#### [Records for this task]

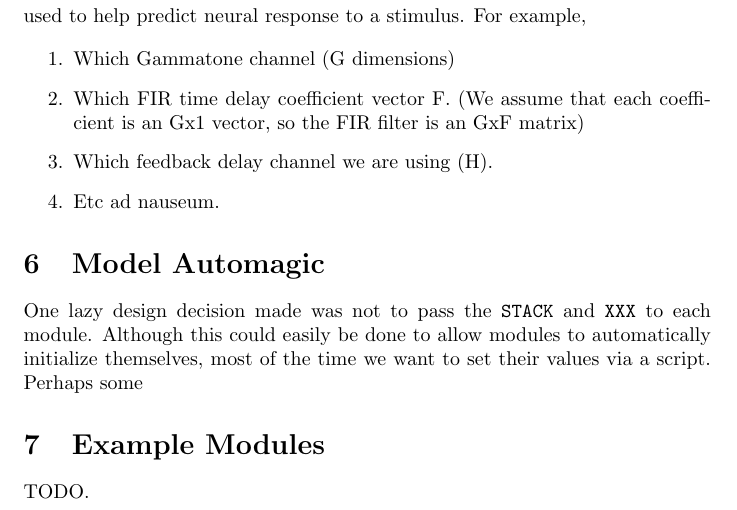
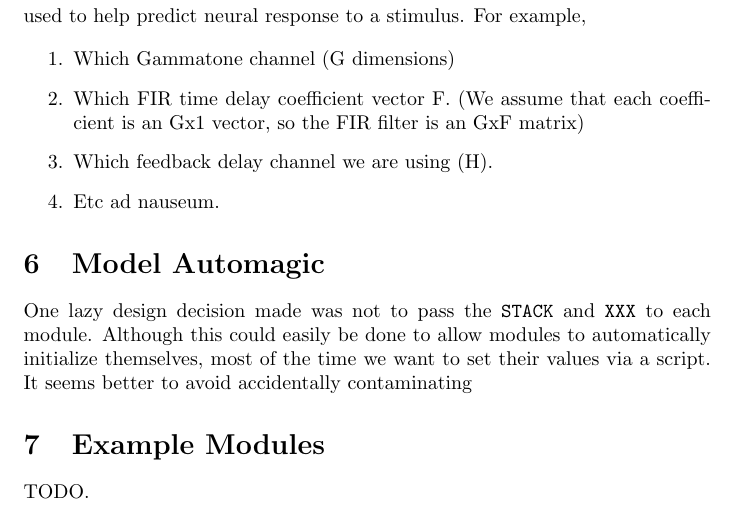
Before and after one commit to bburan/narf, a LaTeX document (doc/narf_documentation.tex): part of page 7 of 8, cut so that both start at the same text. Compiled offline with pdfLaTeX.

Commit message:
Probably not a working commit, but I made some minor corrections and am about to go to lunch.

```diff
--- a/doc/narf_documentation.tex
+++ b/doc/narf_documentation.tex
@@ -227,7 +227,7 @@ It is often the case that there will be extra dimensions internal to the model u
 
 \section{Model Automagic}
 
-One lazy design decision made was not to pass the \matlab{STACK} and \matlab{XXX} to each module. Although this could easily be done to allow modules to automatically initialize themselves, most of the time we want to set their values via a script. Perhaps some
+One lazy design decision made was not to pass the \matlab{STACK} and \matlab{XXX} to each module. Although this could easily be done to allow modules to automatically initialize themselves, most of the time we want to set their values via a script. It seems better to avoid accidentally contaminating
 
 \section{Example Modules}
 
```
Also changed, not shown: 12 other files.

#### [Work required]
Track down every line in the entries that includes the string "some", and copy it.

#### [Output for this exercise]
Probably not a working commit, but I made some minor corrections and am about to go to lunch.
-One lazy design decision made was not to pass the \matlab{STACK} and \matlab{XXX} to each module. Although this could easily be done to allow modules to automatically initialize themselves, most of the time we want to set their values via a script. Perhaps some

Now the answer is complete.